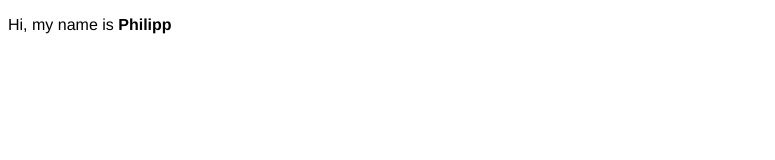
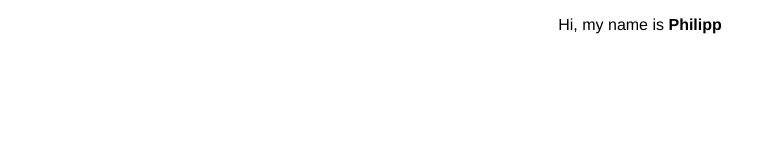
Before and after one commit to johanneseppler/me, a plain HTML site: page index.html in a window 1280 px wide. Shown: the whole page, without its empty margins (0-775 px from the left). Drawn offline with Linux system fonts and the light colour scheme.

Commit message:
Centered text

```diff
--- a/stylesheet.css
+++ b/stylesheet.css
@@ -1,5 +1,5 @@
 p {
-  position: center;
-  font-family: Helvetica;
+  text-align: center;
+  font-family: "Helvetica Neue";
   font-size: 14;
 }
```
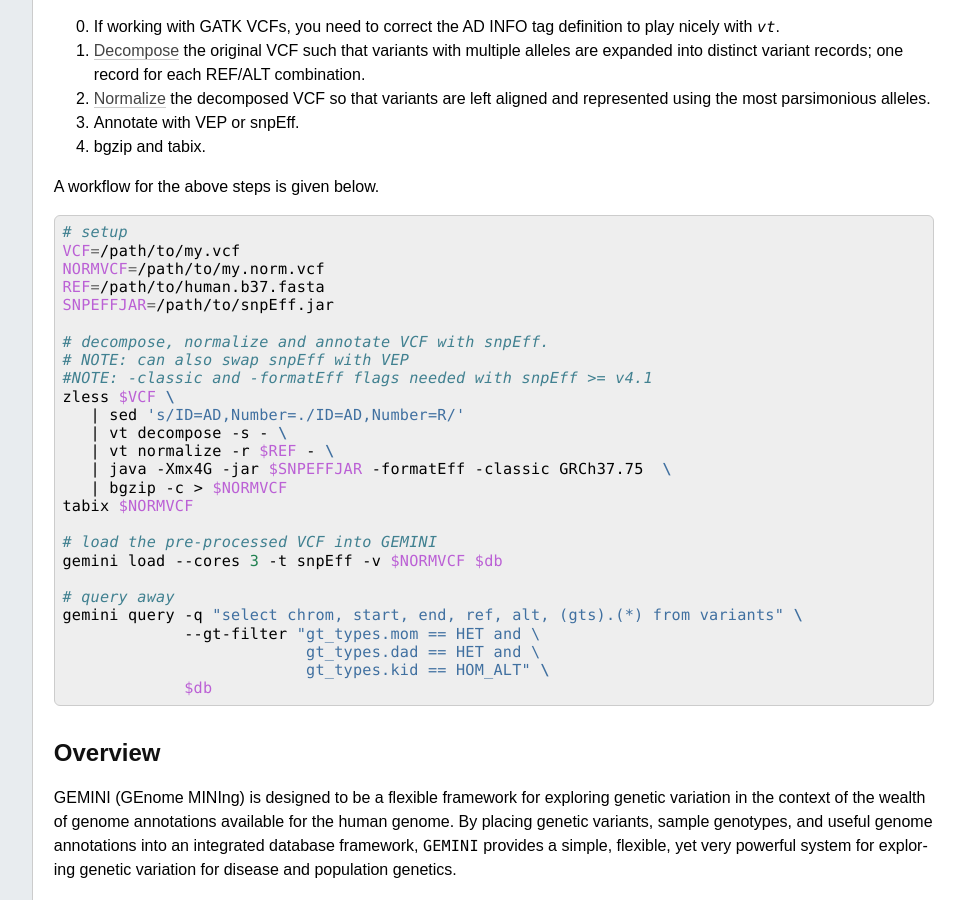
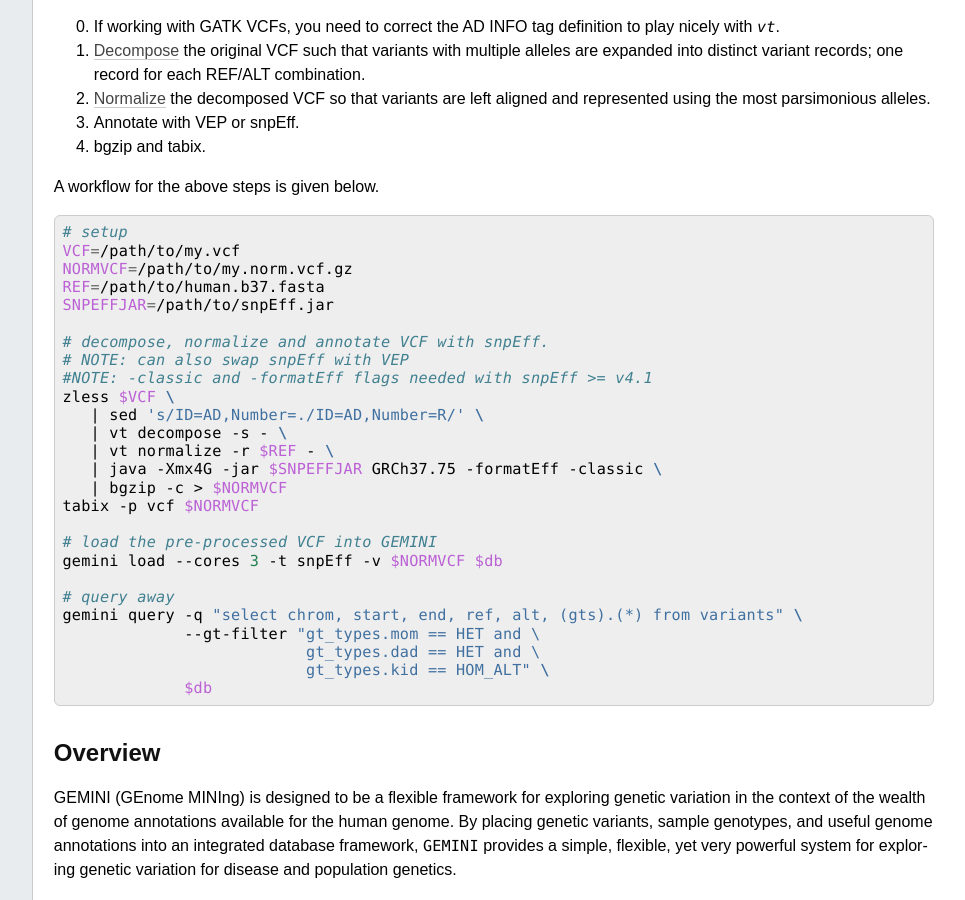
Before and after one commit to arq5x/gemini, a Sphinx documentation site: the page built from docs/index.rst, in a window 1280 px wide and 900 px high, scrolled down 1369 px. Shown: the whole window, without its empty margins (224-1189 px from the left). Built offline with Sphinx 7.4.7, drawn with Linux system fonts in a browser that asks for light colours; formulas are drawn with MathJax 3; the version number could not be read and is left out; comment, search, counter and statistics services are not loaded.

Commit message:
Fix workflow example in docs

```diff
--- a/docs/index.rst
+++ b/docs/index.rst
@@ -61,7 +61,7 @@
 
   # setup
   VCF=/path/to/my.vcf
-  NORMVCF=/path/to/my.norm.vcf
+  NORMVCF=/path/to/my.norm.vcf.gz
   REF=/path/to/human.b37.fasta
   SNPEFFJAR=/path/to/snpEff.jar
 
@@ -69,12 +69,12 @@
   # NOTE: can also swap snpEff with VEP
   #NOTE: -classic and -formatEff flags needed with snpEff >= v4.1
   zless $VCF \
-     | sed 's/ID=AD,Number=./ID=AD,Number=R/'
+     | sed 's/ID=AD,Number=./ID=AD,Number=R/' \
      | vt decompose -s - \
      | vt normalize -r $REF - \
-     | java -Xmx4G -jar $SNPEFFJAR -formatEff -classic GRCh37.75  \
+     | java -Xmx4G -jar $SNPEFFJAR GRCh37.75 -formatEff -classic \
      | bgzip -c > $NORMVCF
-  tabix $NORMVCF
+  tabix -p vcf $NORMVCF
 
   # load the pre-processed VCF into GEMINI
   gemini load --cores 3 -t snpEff -v $NORMVCF $db
```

Task goal ->
Without including any picture, write out the material above exactly.

Written response ->
Before and after one commit to johanneseppler/me, a plain HTML site: page index.html in a window 1280 px wide. Shown: the whole page, without its empty margins (0-775 px from the left). Drawn offline with Linux system fonts and the light colour scheme.

Commit message:
Centered text

```diff
--- a/stylesheet.css
+++ b/stylesheet.css
@@ -1,5 +1,5 @@
 p {
-  position: center;
-  font-family: Helvetica;
+  text-align: center;
+  font-family: "Helvetica Neue";
   font-size: 14;
 }
```
Before and after one commit to arq5x/gemini, a Sphinx documentation site: the page built from docs/index.rst, in a window 1280 px wide and 900 px high, scrolled down 1369 px. Shown: the whole window, without its empty margins (224-1189 px from the left). Built offline with Sphinx 7.4.7, drawn with Linux system fonts in a browser that asks for light colours; formulas are drawn with MathJax 3; the version number could not be read and is left out; comment, search, counter and statistics services are not loaded.

Commit message:
Fix workflow example in docs

```diff
--- a/docs/index.rst
+++ b/docs/index.rst
@@ -61,7 +61,7 @@
 
   # setup
   VCF=/path/to/my.vcf
-  NORMVCF=/path/to/my.norm.vcf
+  NORMVCF=/path/to/my.norm.vcf.gz
   REF=/path/to/human.b37.fasta
   SNPEFFJAR=/path/to/snpEff.jar
 
@@ -69,12 +69,12 @@
   # NOTE: can also swap snpEff with VEP
   #NOTE: -classic and -formatEff flags needed with snpEff >= v4.1
   zless $VCF \
-     | sed 's/ID=AD,Number=./ID=AD,Number=R/'
+     | sed 's/ID=AD,Number=./ID=AD,Number=R/' \
      | vt decompose -s - \
      | vt normalize -r $REF - \
-     | java -Xmx4G -jar $SNPEFFJAR -formatEff -classic GRCh37.75  \
+     | java -Xmx4G -jar $SNPEFFJAR GRCh37.75 -formatEff -classic \
      | bgzip -c > $NORMVCF
-  tabix $NORMVCF
+  tabix -p vcf $NORMVCF
 
   # load the pre-processed VCF into GEMINI
   gemini load --cores 3 -t snpEff -v $NORMVCF $db
```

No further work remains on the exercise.